------ Data supplied ------

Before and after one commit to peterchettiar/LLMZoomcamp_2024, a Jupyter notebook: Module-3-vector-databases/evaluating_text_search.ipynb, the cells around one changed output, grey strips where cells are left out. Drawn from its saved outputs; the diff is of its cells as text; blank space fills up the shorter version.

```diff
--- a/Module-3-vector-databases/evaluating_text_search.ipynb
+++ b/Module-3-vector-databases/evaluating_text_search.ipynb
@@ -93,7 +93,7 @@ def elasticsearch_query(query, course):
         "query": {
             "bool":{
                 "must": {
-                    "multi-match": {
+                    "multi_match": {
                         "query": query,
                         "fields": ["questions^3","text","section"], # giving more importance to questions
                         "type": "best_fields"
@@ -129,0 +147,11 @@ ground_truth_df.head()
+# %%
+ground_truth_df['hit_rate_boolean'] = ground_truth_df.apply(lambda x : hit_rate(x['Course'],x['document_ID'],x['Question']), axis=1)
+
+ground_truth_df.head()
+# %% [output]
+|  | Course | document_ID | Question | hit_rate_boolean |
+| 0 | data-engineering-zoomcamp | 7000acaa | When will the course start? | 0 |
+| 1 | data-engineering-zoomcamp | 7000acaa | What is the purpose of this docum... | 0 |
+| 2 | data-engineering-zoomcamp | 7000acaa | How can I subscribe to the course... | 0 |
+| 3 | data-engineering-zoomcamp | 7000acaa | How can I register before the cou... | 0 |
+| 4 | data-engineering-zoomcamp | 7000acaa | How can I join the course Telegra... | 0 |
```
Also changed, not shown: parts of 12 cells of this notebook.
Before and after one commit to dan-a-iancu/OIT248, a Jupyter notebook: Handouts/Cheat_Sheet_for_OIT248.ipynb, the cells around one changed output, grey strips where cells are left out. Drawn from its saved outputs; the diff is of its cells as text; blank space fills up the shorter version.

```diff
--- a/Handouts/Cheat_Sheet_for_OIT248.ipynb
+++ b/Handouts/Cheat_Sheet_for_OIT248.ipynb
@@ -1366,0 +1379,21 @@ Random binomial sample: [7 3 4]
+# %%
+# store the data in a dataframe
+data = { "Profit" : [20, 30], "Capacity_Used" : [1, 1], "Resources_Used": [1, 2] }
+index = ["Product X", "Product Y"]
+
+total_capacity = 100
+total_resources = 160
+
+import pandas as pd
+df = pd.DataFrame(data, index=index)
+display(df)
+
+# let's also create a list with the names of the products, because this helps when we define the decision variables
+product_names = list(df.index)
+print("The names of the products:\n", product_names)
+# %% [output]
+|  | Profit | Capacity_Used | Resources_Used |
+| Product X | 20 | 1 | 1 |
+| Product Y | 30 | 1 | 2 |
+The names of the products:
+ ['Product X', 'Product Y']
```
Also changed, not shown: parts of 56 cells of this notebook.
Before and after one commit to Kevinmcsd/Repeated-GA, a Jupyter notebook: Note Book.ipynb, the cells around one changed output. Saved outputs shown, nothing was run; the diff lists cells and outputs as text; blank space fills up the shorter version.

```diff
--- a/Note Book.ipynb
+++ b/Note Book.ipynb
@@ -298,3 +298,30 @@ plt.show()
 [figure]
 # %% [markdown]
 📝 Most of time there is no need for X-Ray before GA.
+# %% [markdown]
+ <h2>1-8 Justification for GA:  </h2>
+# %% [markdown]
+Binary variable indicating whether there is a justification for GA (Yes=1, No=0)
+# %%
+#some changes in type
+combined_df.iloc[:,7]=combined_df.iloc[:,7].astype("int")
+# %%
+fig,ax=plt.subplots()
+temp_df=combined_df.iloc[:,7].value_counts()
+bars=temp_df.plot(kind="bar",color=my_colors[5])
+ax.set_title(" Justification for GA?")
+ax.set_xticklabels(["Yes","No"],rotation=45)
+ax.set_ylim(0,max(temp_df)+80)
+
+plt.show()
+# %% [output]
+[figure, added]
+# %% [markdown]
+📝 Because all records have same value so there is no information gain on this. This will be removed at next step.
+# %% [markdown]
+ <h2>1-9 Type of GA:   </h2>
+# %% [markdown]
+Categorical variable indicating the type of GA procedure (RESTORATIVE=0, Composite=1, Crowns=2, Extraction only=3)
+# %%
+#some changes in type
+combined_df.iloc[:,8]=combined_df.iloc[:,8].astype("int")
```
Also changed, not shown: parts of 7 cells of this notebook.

------

What is needed is a word-for-word restatement of all the data.

- _Solution to this problem_:
Before and after one commit to peterchettiar/LLMZoomcamp_2024, a Jupyter notebook: Module-3-vector-databases/evaluating_text_search.ipynb, the cells around one changed output, grey strips where cells are left out. Drawn from its saved outputs; the diff is of its cells as text; blank space fills up the shorter version.

```diff
--- a/Module-3-vector-databases/evaluating_text_search.ipynb
+++ b/Module-3-vector-databases/evaluating_text_search.ipynb
@@ -93,7 +93,7 @@ def elasticsearch_query(query, course):
         "query": {
             "bool":{
                 "must": {
-                    "multi-match": {
+                    "multi_match": {
                         "query": query,
                         "fields": ["questions^3","text","section"], # giving more importance to questions
                         "type": "best_fields"
@@ -129,0 +147,11 @@ ground_truth_df.head()
+# %%
+ground_truth_df['hit_rate_boolean'] = ground_truth_df.apply(lambda x : hit_rate(x['Course'],x['document_ID'],x['Question']), axis=1)
+
+ground_truth_df.head()
+# %% [output]
+|  | Course | document_ID | Question | hit_rate_boolean |
+| 0 | data-engineering-zoomcamp | 7000acaa | When will the course start? | 0 |
+| 1 | data-engineering-zoomcamp | 7000acaa | What is the purpose of this docum... | 0 |
+| 2 | data-engineering-zoomcamp | 7000acaa | How can I subscribe to the course... | 0 |
+| 3 | data-engineering-zoomcamp | 7000acaa | How can I register before the cou... | 0 |
+| 4 | data-engineering-zoomcamp | 7000acaa | How can I join the course Telegra... | 0 |
```
Also changed, not shown: parts of 12 cells of this notebook.
Before and after one commit to dan-a-iancu/OIT248, a Jupyter notebook: Handouts/Cheat_Sheet_for_OIT248.ipynb, the cells around one changed output, grey strips where cells are left out. Drawn from its saved outputs; the diff is of its cells as text; blank space fills up the shorter version.

```diff
--- a/Handouts/Cheat_Sheet_for_OIT248.ipynb
+++ b/Handouts/Cheat_Sheet_for_OIT248.ipynb
@@ -1366,0 +1379,21 @@ Random binomial sample: [7 3 4]
+# %%
+# store the data in a dataframe
+data = { "Profit" : [20, 30], "Capacity_Used" : [1, 1], "Resources_Used": [1, 2] }
+index = ["Product X", "Product Y"]
+
+total_capacity = 100
+total_resources = 160
+
+import pandas as pd
+df = pd.DataFrame(data, index=index)
+display(df)
+
+# let's also create a list with the names of the products, because this helps when we define the decision variables
+product_names = list(df.index)
+print("The names of the products:\n", product_names)
+# %% [output]
+|  | Profit | Capacity_Used | Resources_Used |
+| Product X | 20 | 1 | 1 |
+| Product Y | 30 | 1 | 2 |
+The names of the products:
+ ['Product X', 'Product Y']
```
Also changed, not shown: parts of 56 cells of this notebook.
Before and after one commit to Kevinmcsd/Repeated-GA, a Jupyter notebook: Note Book.ipynb, the cells around one changed output. Saved outputs shown, nothing was run; the diff lists cells and outputs as text; blank space fills up the shorter version.

```diff
--- a/Note Book.ipynb
+++ b/Note Book.ipynb
@@ -298,3 +298,30 @@ plt.show()
 [figure]
 # %% [markdown]
 📝 Most of time there is no need for X-Ray before GA.
+# %% [markdown]
+ <h2>1-8 Justification for GA:  </h2>
+# %% [markdown]
+Binary variable indicating whether there is a justification for GA (Yes=1, No=0)
+# %%
+#some changes in type
+combined_df.iloc[:,7]=combined_df.iloc[:,7].astype("int")
+# %%
+fig,ax=plt.subplots()
+temp_df=combined_df.iloc[:,7].value_counts()
+bars=temp_df.plot(kind="bar",color=my_colors[5])
+ax.set_title(" Justification for GA?")
+ax.set_xticklabels(["Yes","No"],rotation=45)
+ax.set_ylim(0,max(temp_df)+80)
+
+plt.show()
+# %% [output]
+[figure, added]
+# %% [markdown]
+📝 Because all records have same value so there is no information gain on this. This will be removed at next step.
+# %% [markdown]
+ <h2>1-9 Type of GA:   </h2>
+# %% [markdown]
+Categorical variable indicating the type of GA procedure (RESTORATIVE=0, Composite=1, Crowns=2, Extraction only=3)
+# %%
+#some changes in type
+combined_df.iloc[:,8]=combined_df.iloc[:,8].astype("int")
```
Also changed, not shown: parts of 7 cells of this notebook.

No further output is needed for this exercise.